Middle East / North Africa
Since 2003, Grameen Foundation has supported microfinance across the Middle East and North Africa region as a means of creating opportunities for the area’s poorest, especially women.
- According to the World Bank, almost 57 million people live on less than $2.00 a day in the Middle East and North Africa
- Almost 12 million people in the region survive on less than $1.25 a day
- It is estimated that only a fraction of the region’s microfinance needs are currently being served
Since 2007, we have conducted our work in the MENA region in partnership with Grameen-Jameel Microfinance Ltd., a joint venture between Grameen Foundation and the ALJ Foundation, a subsidiary of the Abdul Latif Jameel Group. Headquartered in Dubai and modeled after the social business concept championed by Professor Muhammad Yunus, Grameen-Jameel reinvests profits into the business rather than distributing dividends, which keeps capital flowing into the hands of borrowers who need it.
Between 2003 and mid-2011, Grameen Foundation and Grameen-Jameel facilitated nearly $56 million in financing for its partners.
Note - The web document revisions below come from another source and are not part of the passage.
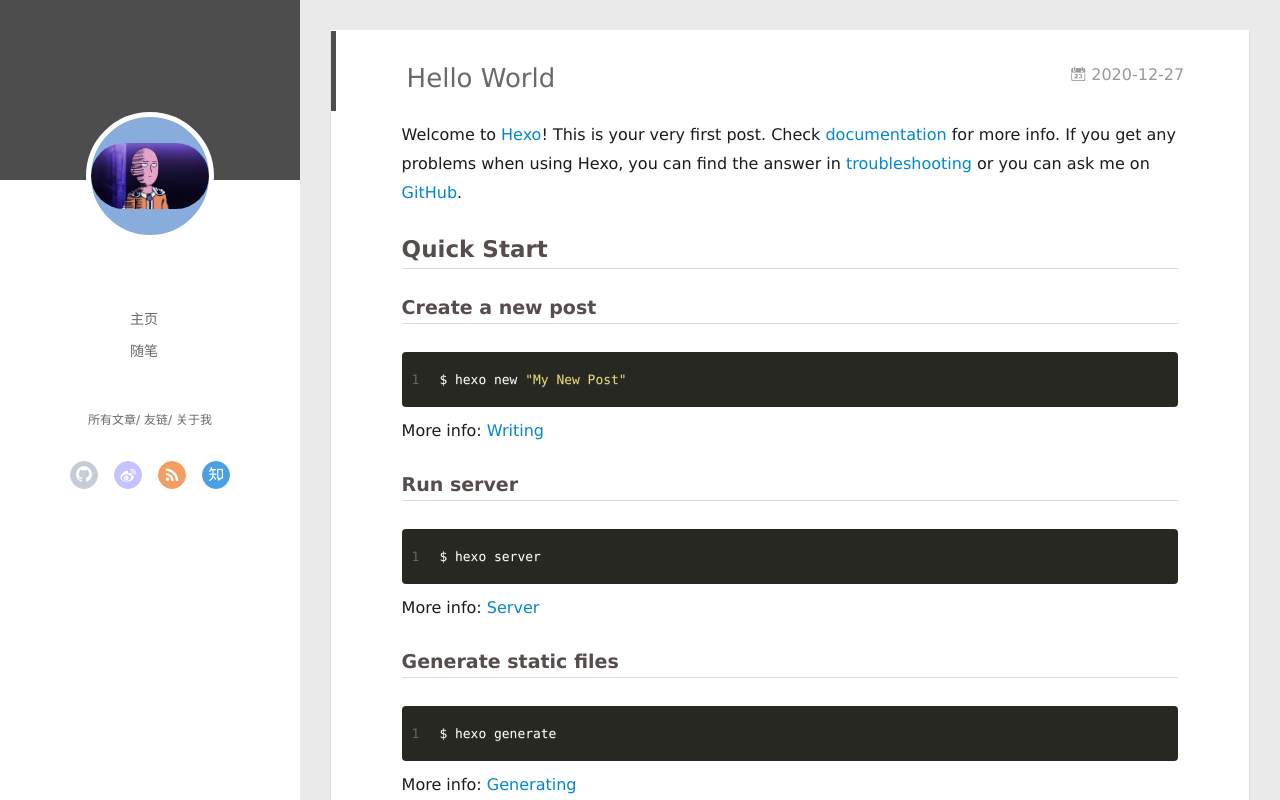
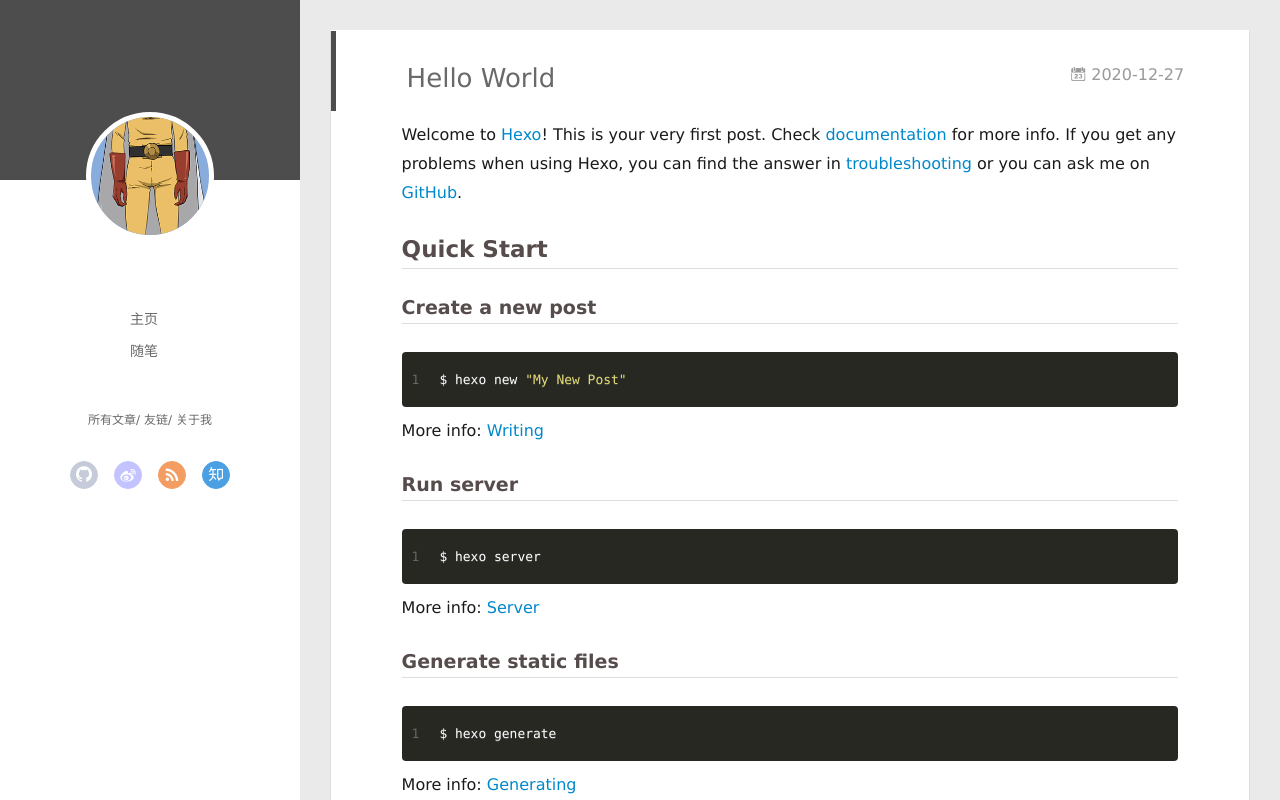
Before and after one commit to onepiece521/onepiece521.github.io, a plain HTML site: page 2020/12/27/hello-world/index.html in a window 1280 px wide. Drawn offline with Linux system fonts and the light colour scheme.

Commit message:
Site updated: 2020-12-30 22:33:26

```diff
--- a/2020/12/27/hello-world/index.html
+++ b/2020/12/27/hello-world/index.html
@@ -47,7 +47,7 @@
 <div class="intrude-less">
 	<header id="header" class="inner">
 		<a href="/" class="profilepic">
-			<img src="/assets/img/qy.jpg" class="js-avatar">
+			<img src="/assets/img/qy.png" class="js-avatar">
 		</a>
 		<hgroup>
 		  <h1 class="header-author"><a href="/"></a></h1>
@@ -105,7 +105,7 @@
 	<div class="intrude-less">
 		<header id="header" class="inner">
 			<div class="profilepic">
-				<img src="/assets/img/qy.jpg" class="js-avatar">
+				<img src="/assets/img/qy.png" class="js-avatar">
 			</div>
 			<hgroup>
 			  <h1 class="header-author js-header-author"></h1>
@@ -200,7 +200,7 @@
                   <div class="reward-box">
 
                     <div class="reward-box-item">
-                      <img class="reward-img" src="/assets/img/alipay.jpg">
+                      <img class="reward-img" src="/assets/img/alipay.png">
                       <span class="reward-type">支付宝</span>
                     </div>
 
```
Also changed, not shown: 2020/12/30/hexo常用命令/index.html (+3 -3 lines), 2020/12/30/每次hexo-d部署后都要在github仓库上重新保存域名/index.html (+3 -3 lines), archives/2020/12/index.html (+2 -2 lines), archives/2020/index.html (+2 -2 lines), archives/index.html (+2 -2 lines), index.html (+2 -2 lines), assets/img/alipay.jpg (deleted), assets/img/alipay.png (added), assets/img/payweixin.png, assets/img/qy.jpg (deleted), assets/img/qy.png (added).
Grameen-Jameel has helped 16 partner microfinance institutions (MFIs) in nine countries reach more than 560,000 new clients and aims to engage more than 1 million new, active clients by the end of 2011. To achieve this goal, Grameen-Jameel offers a suite of products and services that contribute to building the microfinance industry, meet MFI needs, and increase the industry’s ability to reach poor people, especially women. Grameen Foundation’s supports Grameen-Jameel’s regional activities in the capital markets, human capital management, and social performance management.
Not only is Grameen-Jameel committed to providing MFIs in the region with the financial support they need to make a difference in the lives of poor families, but it is also committed to fostering learning among peers in the microfinance industry. This collaborative learning allows industry leaders to share best practices on how to make the most impact in the communities they serve. In 2008, Grameen-Jameel led the first Arab Microfinance Symposium, which brought together investors and MFI executives in an effort to raise the profile of microfinance as an attractive local investment. Grameen-Jameel has led training programs for practitioners, to show them how to use industry tools, and organized business-planning workshops for regional partners. It has enabled scores of practitioners to receive training on best practices and study the Grameen Bank model in Bangladesh. Grameen-Jameel also partnered with Sanabel (a local microfinance network) and CGAP (a consortium housed at the World Bank) to launch the Arabic Microfinance Gateway, to facilitate the spread of information on best practices among practitioners.
Grameen-Jameel has partners in Egypt, Jordan, Lebanon, Morocco, Palestine, Syria, Tunisia, Turkey and Yemen.
A Path out of Poverty
With her first loan of 250 EGP (US$46), Zeinab started her business making wooden pots, crafts, and kitchen supplies. Now, she runs her own workshop from her home with three of her children. Read More >